Work order >> Please copy every line from the records below that contains the string "Greeting".
━━━━━ Materials provided
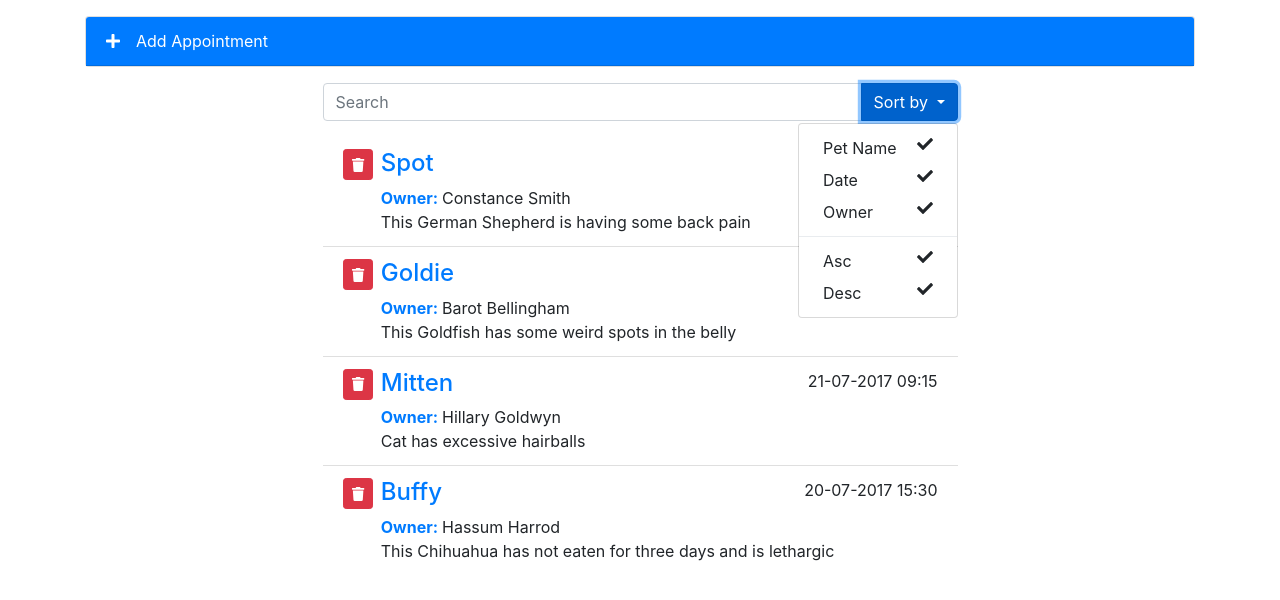
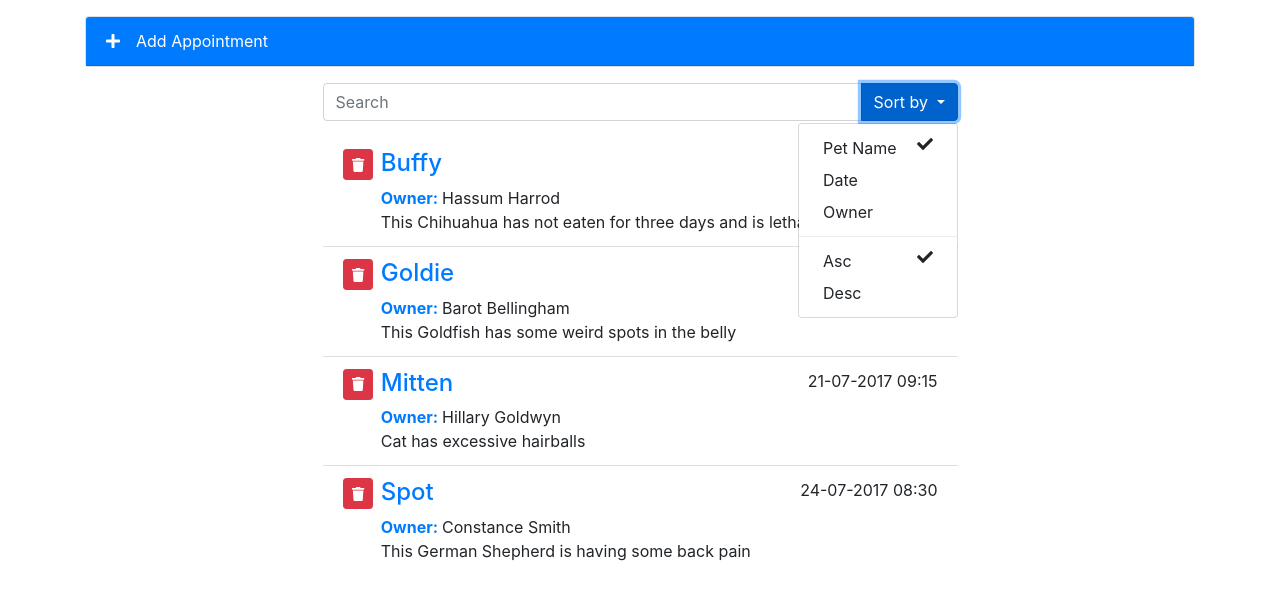
Before and after one commit to BenjaminKyhn/vue-interface-tutorial, a Vue app: page / in a window 1280 px wide. Both pictures are taken after a click on the button "Sort by". Shown: the top 600 px of the page. Built offline with nearby package versions, Linux system fonts and the light colour scheme.

Commit message:
Part 5-3

```diff
--- a/src/App.vue
+++ b/src/App.vue
@@ -2,8 +2,12 @@
     <div id="main-app" class="container">
         <div class="row justify-content-center">
             <add-appointment @add="addItem"/>
-            <search-appointments @searchRecords="searchAppointments"/>
-            <appointment-list :appointments="searchedApts" @remove="removeItem" @edit="editItem"/>
+            <search-appointments
+                    @searchRecords="searchAppointments"
+                    :myKey="filterKey"
+                    :myDir="filterDir"
+            />
+            <appointment-list :appointments="filteredApts" @remove="removeItem" @edit="editItem"/>
         </div>
     </div>
 </template>
@@ -21,7 +25,9 @@
             return {
                 appointments: [],
                 aptIndex: 0,
-                searchTerms: ""
+                searchTerms: "",
+                filterKey: "petName",
+                filterDir: "asc"
             };
         },
         components: {
@@ -38,8 +44,8 @@
                     return item;
                 })));
         },
-        computed : {
-            searchedApts: function(){
+        computed: {
+            searchedApts: function () {
                 return this.appointments.filter(item => {
                     return (
                         item.petName.toLowerCase().match(this.searchTerms.toLowerCase()) ||
@@ -47,24 +53,32 @@
                         item.aptNotes.toLowerCase().match(this.searchTerms.toLowerCase())
                     )
                 })
+            },
+            filteredApts: function () {
+                return _.orderBy(
+                    this.searchedApts,
+                    item => {
+                        return item[this.filterKey].toLowerCase();
+                    }, this.filterDir
+                );
             }
         },
         methods: {
-            removeItem: function(apt) {
+            removeItem: function (apt) {
                 this.appointments = _.without(this.appointments, apt);
             },
-            editItem: function(id, field, text){
+            editItem: function (id, field, text) {
                 const aptIndex = _.findIndex(this.appointments, {
                     aptId: id
                 });
                 this.appointments[aptIndex][field] = text;
             },
-            addItem: function(apt){
+            addItem: function (apt) {
                 apt.aptId = this.aptIndex;
                 this.aptIndex++;
                 this.appointments.push(apt);
             },
-            searchAppointments: function(terms){
+            searchAppointments: function (terms) {
                 this.searchTerms = terms;
             }
         }
--- a/src/components/SearchAppointments.vue
+++ b/src/components/SearchAppointments.vue
@@ -25,17 +25,17 @@
                 <div class="dropdown-menu dropdown-menu-right">
                     <a href="#" class="dropdown-item d-flex justify-content-between" id="petName">
                         Pet Name
-                        <font-awesome-icon icon="check"/>
+                        <font-awesome-icon icon="check" v-if="myKey==='petName'"/>
                     </a>
 
                     <a class="dropdown-item d-flex justify-content-between" href="#" id="aptDate">
                         Date
-                        <font-awesome-icon icon="check"/>
+                        <font-awesome-icon icon="check" v-if="myKey==='aptDate'"/>
                     </a>
 
                     <a href="#" class="dropdown-item d-flex justify-content-between" id="ownerName">
                         Owner
-                        <font-awesome-icon icon="check"/>
+                        <font-awesome-icon icon="check" v-if="myKey==='ownerName'"/>
                     </a>
 
                     <div class="dropdown-divider" role="separator"></div>
@@ -46,7 +46,7 @@
                             id="asc"
                     >
                         Asc
-                        <font-awesome-icon icon="check"/>
+                        <font-awesome-icon icon="check" v-if="myDir==='asc'"/>
                     </a>
 
                     <a
@@ -55,7 +55,7 @@
                             id="desc"
                     >
                         Desc
-                        <font-awesome-icon icon="check"/>
+                        <font-awesome-icon icon="check" v-if="myDir==='desc'"/>
                     </a>
                 </div>
             </div>
@@ -78,6 +78,7 @@
               this.$emit('searchRecords', this.searchTerm);
           }
         },
+        props: ["myKey", "myDir"],
         components: {
             FontAwesomeIcon
         }
```
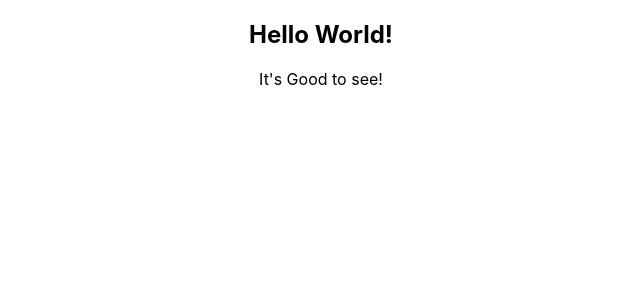
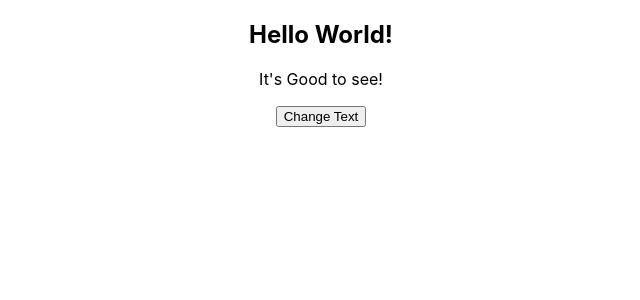
Before and after one commit to kscheltema/section_26_testing, a React (Create React App) app: page / in a window 1280 px wide. Shown: the top 300 px of the page, without its empty margins (319-959 px from the left). Built offline with nearby package versions, Linux system fonts and the light colour scheme.

Commit message:
multitude tests

```diff
--- a/src/components/Greeting.js
+++ b/src/components/Greeting.js
@@ -1,8 +1,18 @@
+import { useState } from "react";
+
 const Greeting = () => {
+  const [changedText, setChangedText] = useState(false);
+
+  const changedTextHandler = () => {
+    setChangedText(true);
+  };
+
   return (
     <div>
       <h2>Hello World!</h2>
-      <p>It's Good to see!</p>
+      {!changedText && <p>It's Good to see!</p>}
+      {changedText && <p>Changed!</p>}
+      <button onClick={changedTextHandler}>Change Text</button>
     </div>
   );
 };
```
Also changed, not shown: 2 other files (tests, documents, lock files or other folders).
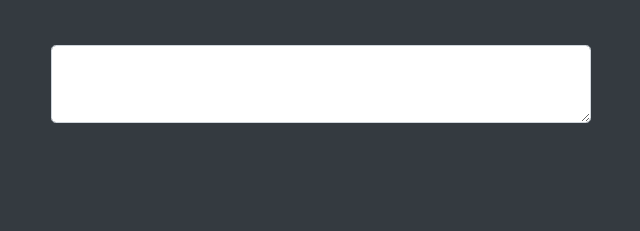
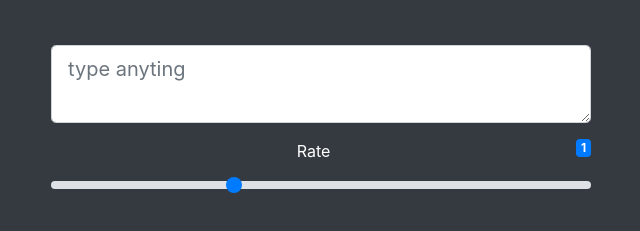
Before and after one commit to jawadalikhel/Text-To-Speech, a plain HTML site: page TYPE_N_SPEECH/index.html in a window 1280 px wide. Shown: the part 303-534 px from the top of the page, without its empty margins (319-959 px from the left). Drawn offline with nearby package versions, Linux system fonts and the light colour scheme; files whose address does not match are found by name.

Commit message:
add the rate form, where the user can move the rate up and down

```diff
--- a/TYPE_N_SPEECH/index.html
+++ b/TYPE_N_SPEECH/index.html
@@ -14,8 +14,15 @@
       <div class="col-md-6 mx-auto">
         <form>
           <div class="form-group">
-            <textarea name="" id="text-input" class="form-control form-control-lg"></textarea>
+            <textarea name="" id="text-input" class="form-control form-control-lg" placeholder="type anyting"></textarea>
           </div>
+
+          <div class="form-group">
+            <label for="rate">Rate</label>
+            <div id="rate-value" class="badge badge-primary float-right">1</div>
+            <input type="range" id="rate" class="custom-range" min="0.5" max="2" value="1" step="0.1">
+          </div>
+
         </form>
       </div>
     </div>
```
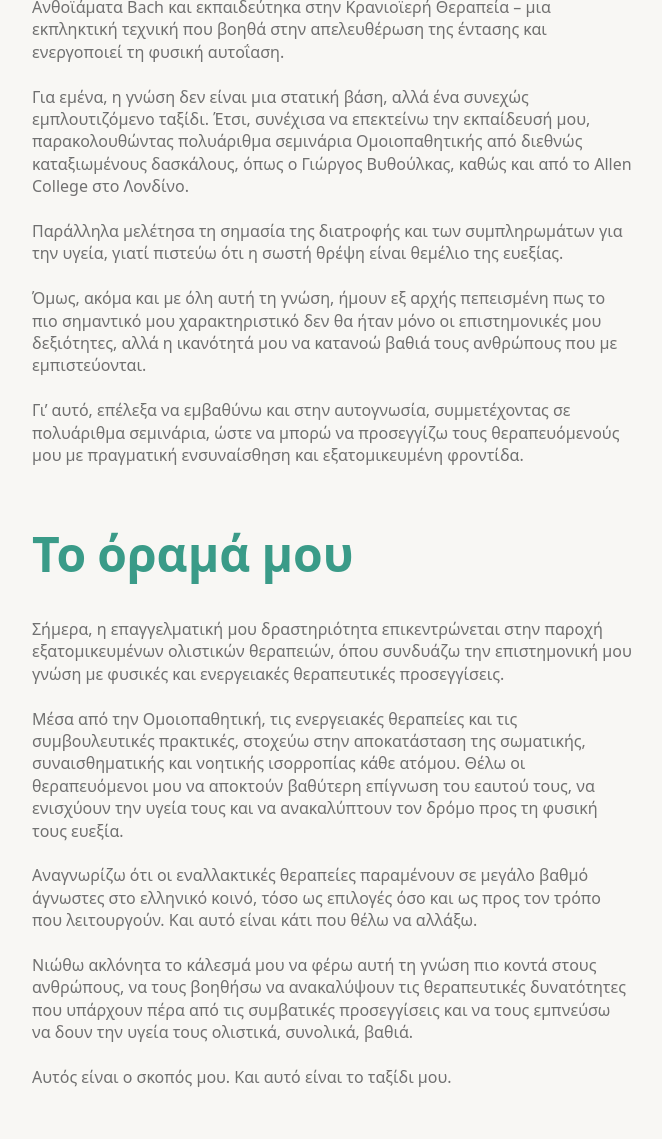
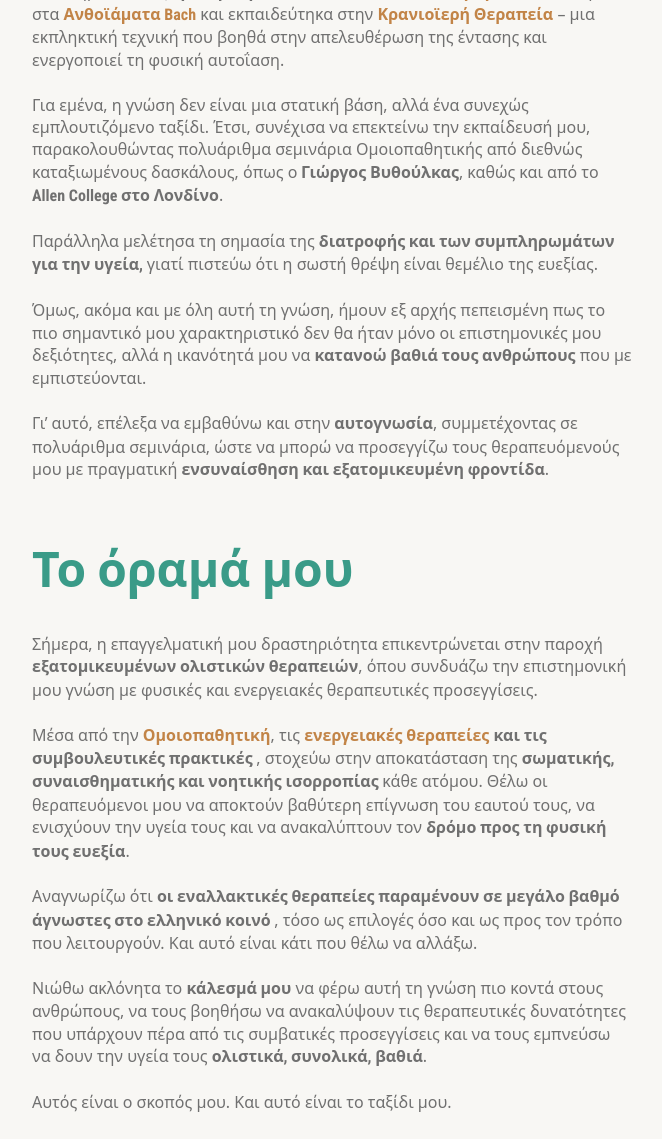
Before and after one commit to ac-webdesign/Papariga-Website, a plain HTML site: page bio.html in a window 1280 px wide. Shown: the part 1080-2219 px from the top of the page, without its empty margins (68-730 px from the left). Drawn offline with Linux system fonts and the light colour scheme; a web font is replaced by a local one.

```diff
--- a/bio.css
+++ b/bio.css
@@ -105,6 +105,14 @@ footer p {
 .orange a:hover{
     color: #3A9B88;
 }
+.liga-logia p a{
+    text-decoration: none;
+    color: #C28447;
+    transition: color 0.3s ease;
+}
+.liga-logia p a:hover{
+    color: #79532d;
+}
 @media (max-width: 1000px) {
     .about-container{
         flex-direction: column-reverse;
--- a/bio.html
+++ b/bio.html
@@ -161,8 +161,10 @@
                     μου στον κόσμο της υγείας και της ολιστικής θεραπείας.
                     <br><br>
 
-                    Ξεκίνησα σπουδάζοντας στη Σχολή Χημικών Μηχανικών του Εθνικού Μετσοβίου
-                    Πολυτεχνείου (ΕΜΠ), γιατί ήθελα να αποκτήσω μια δυνατή επιστημονική βάση στη
+                    Ξεκίνησα σπουδάζοντας στη <b>
+                        Σχολή Χημικών Μηχανικών του Εθνικού Μετσοβίου
+                        Πολυτεχνείου (ΕΜΠ)
+                    </b>, γιατί ήθελα να αποκτήσω μια δυνατή επιστημονική βάση στη
                     βιολογία, τη χημεία, τη βιοχημεία και τη φυσιολογία. Ήθελα να καταλάβω πραγματικά
                     πώς λειτουργεί ο ανθρώπινος οργανισμός.
 
@@ -173,38 +175,40 @@
                     ξεκάθαρο για μένα ότι αυτός ήταν ο δρόμος που ήθελα να ακολουθήσω.
 
                     <br><br>
-                    Η πρώτη μου επαφή με τις εναλλακτικές θεραπείες ήταν μέσω της Ομοιοπαθητικής,
+                    Η πρώτη μου επαφή με τις εναλλακτικές θεραπείες ήταν μέσω της <a href="services/omoiopathitiki.html"><b>Ομοιοπαθητικής</b></a>,
                     που είναι από τo πιο αναγνωρισμένo σύστημα εναλλακτικής ιατρικής παγκοσμίως.
-                    Ολοκλήρωσα τις σπουδές μου στο Natural Health Science και πήρα το πρώτο μου
+                    Ολοκλήρωσα τις σπουδές μου στο <b>Natural Health Science</b> και πήρα το πρώτο μου
                     πτυχίο στον χώρο.
 
                     <br><br>
                     Αλλά δεν σταμάτησα εκεί! Ανακάλυψα ότι η Ομοιοπαθητική μπορούσε να γίνει ακόμα
                     πιο ισχυρή όταν συνδυαστεί με άλλες μεθόδους. Έτσι, εξειδικεύτηκα στη
-                    Γεμμοθεραπεία, την Ολιγοθεραπεία και τα Βιοχημικά Άλατα Schuessler, που
+                    <a href="services/fisiki_upostiriksi.html#gemotherapy"><b>Γεμμοθεραπεία</b></a>, την <a href="services/fisiki_upostiriksi.html#oligotherapy"><b>Ολιγοθεραπεία</b></a> και τα <a href="services/fisiki_upostiriksi.html#alata"><b>Βιοχημικά Άλατα Schuessler</b></a>, που
                     στηρίζουν φυσικά τον οργανισμό.
                     <br><br>
                     Συνειδητοποίησα επίσης ότι η υγεία δεν αφορά μόνο το σώμα, αλλά και την ενέργειά
                     μας. Αυτό με οδήγησε σε σπουδές στην ενεργειακή θεραπεία: ολοκλήρωσα τους
-                    τρεις βαθμούς στο Reiki Νέας Συνείδησης, εκπαιδεύτηκα στα Ανθοϊάματα Bach
-                    και εκπαιδεύτηκα στην Κρανιοϊερή Θεραπεία – μια εκπληκτική τεχνική που βοηθά
+                    <b>τρεις βαθμούς στο <a href="services/energiakes_therapeies.html#reiki">Reiki Νέας Συνείδησης</a>,</b> εκπαιδεύτηκα στα <a href="services/energiakes_therapeies.html#bach"><b>Ανθοϊάματα Bach</b></a>
+                    και εκπαιδεύτηκα στην <a href="services/energiakes_therapeies.html#kranioieri"><b>Κρανιοϊερή Θεραπεία</b></a> – μια εκπληκτική τεχνική που βοηθά
                     στην απελευθέρωση της έντασης και ενεργοποιεί τη φυσική αυτοΐαση.
                     <br><br>
                     Για εμένα, η γνώση δεν είναι μια στατική βάση, αλλά ένα συνεχώς εμπλουτιζόμενο
                     ταξίδι. Έτσι, συνέχισα να επεκτείνω την εκπαίδευσή μου, παρακολουθώντας
                     πολυάριθμα σεμινάρια Ομοιοπαθητικής από διεθνώς καταξιωμένους δασκάλους,
-                    όπως ο Γιώργος Βυθούλκας, καθώς και από το Allen College στο Λονδίνο.
+                    όπως ο<b> Γιώργος Βυθούλκας</b>, καθώς και από το <b>Allen College στο Λονδίνο</b>.
                     <br><br>
-                    Παράλληλα μελέτησα τη σημασία της διατροφής και των συμπληρωμάτων για την
-υγεία, γιατί πιστεύω ότι η σωστή θρέψη είναι θεμέλιο της ευεξίας.
+                    Παράλληλα μελέτησα τη σημασία της <b>
+                        διατροφής και των συμπληρωμάτων για την
+                        υγεία,
+                    </b> γιατί πιστεύω ότι η σωστή θρέψη είναι θεμέλιο της ευεξίας.
                     <br><br>
                     Όμως, ακόμα και με όλη αυτή τη γνώση, ήμουν εξ αρχής πεπεισμένη πως το πιο
 σημαντικό μου χαρακτηριστικό δεν θα ήταν μόνο οι επιστημονικές μου δεξιότητες,
-αλλά η ικανότητά μου να κατανοώ βαθιά τους ανθρώπους που με εμπιστεύονται.
+αλλά η ικανότητά μου να <b>κατανοώ βαθιά τους ανθρώπους</b> που με εμπιστεύονται.
                     <br><br>
-                    Γι’ αυτό, επέλεξα να εμβαθύνω και στην αυτογνωσία, συμμετέχοντας σε πολυάριθμα
+                    Γι’ αυτό, επέλεξα να εμβαθύνω και στην <b>αυτογνωσία</b>, συμμετέχοντας σε πολυάριθμα
 σεμινάρια, ώστε να μπορώ να προσεγγίζω τους θεραπευόμενούς μου με πραγματική
-ενσυναίσθηση και εξατομικευμένη φροντίδα.
+<b>ενσυναίσθηση και εξατομικευμένη φροντίδα</b>.
                     <br><br>
                 </p>
                 <div class="liga-logia">
@@ -212,27 +216,33 @@
 
                     <p>
                         Σήμερα, η επαγγελματική μου δραστηριότητα επικεντρώνεται στην παροχή
-                        εξατομικευμένων ολιστικών θεραπειών, όπου συνδυάζω την επιστημονική μου
+                        <b>εξατομικευμένων ολιστικών θεραπειών</b>, όπου συνδυάζω την επιστημονική μου
                         γνώση με φυσικές και ενεργειακές θεραπευτικές προσεγγίσεις.
                         <br><br>
 
-                        Μέσα από την Ομοιοπαθητική, τις ενεργειακές θεραπείες και τις συμβουλευτικές
-                        πρακτικές, στοχεύω στην αποκατάσταση της σωματικής, συναισθηματικής και
-                        νοητικής ισορροπίας κάθε ατόμου. Θέλω οι θεραπευόμενοι μου να αποκτούν
+                        Μέσα από την <a href="services/omoiopathitiki.html"><b>Ομοιοπαθητική</b></a>, τις <a href="services/energiakes_therapeies.html"><b>ενεργειακές θεραπείες</b></a> <b>
+                            και τις συμβουλευτικές
+                            πρακτικές
+                        </b>, στοχεύω στην αποκατάσταση της <b>
+                            σωματικής, συναισθηματικής και
+                            νοητικής ισορροπίας
+                        </b> κάθε ατόμου. Θέλω οι θεραπευόμενοι μου να αποκτούν
 
                         βαθύτερη επίγνωση του εαυτού τους, να ενισχύουν την υγεία τους και να
-                        ανακαλύπτουν τον δρόμο προς τη φυσική τους ευεξία.
+                        ανακαλύπτουν τον <b>δρόμο προς τη φυσική τους ευεξία</b>.
 
                         <br><br>
-                        Αναγνωρίζω ότι οι εναλλακτικές θεραπείες παραμένουν σε μεγάλο βαθμό
-                        άγνωστες στο ελληνικό κοινό, τόσο ως επιλογές όσο και ως προς τον τρόπο που
+                        Αναγνωρίζω ότι <b>
+                            οι εναλλακτικές θεραπείες παραμένουν σε μεγάλο βαθμό
+                            άγνωστες στο ελληνικό κοινό
+                        </b>, τόσο ως επιλογές όσο και ως προς τον τρόπο που
                         λειτουργούν. Και αυτό είναι κάτι που θέλω να αλλάξω.
 
                         <br><br>
-                        Νιώθω ακλόνητα το κάλεσμά μου να φέρω αυτή τη γνώση πιο κοντά στους
+                        Νιώθω ακλόνητα το <b>κάλεσμά μου</b> να φέρω αυτή τη γνώση πιο κοντά στους
                         ανθρώπους, να τους βοηθήσω να ανακαλύψουν τις θεραπευτικές δυνατότητες που
                         υπάρχουν πέρα από τις συμβατικές προσεγγίσεις και να τους εμπνεύσω να δουν την
-                        υγεία τους ολιστικά, συνολικά, βαθιά.
+                        υγεία τους <b>ολιστικά, συνολικά, βαθιά</b>.
 
                         <br><br>
                         Αυτός είναι ο σκοπός μου. Και αυτό είναι το ταξίδι μου.
```
Also changed, not shown: 1 other file.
━━━━━━━━━━
Task result >>
--- a/src/components/Greeting.js
+++ b/src/components/Greeting.js
 const Greeting = () => {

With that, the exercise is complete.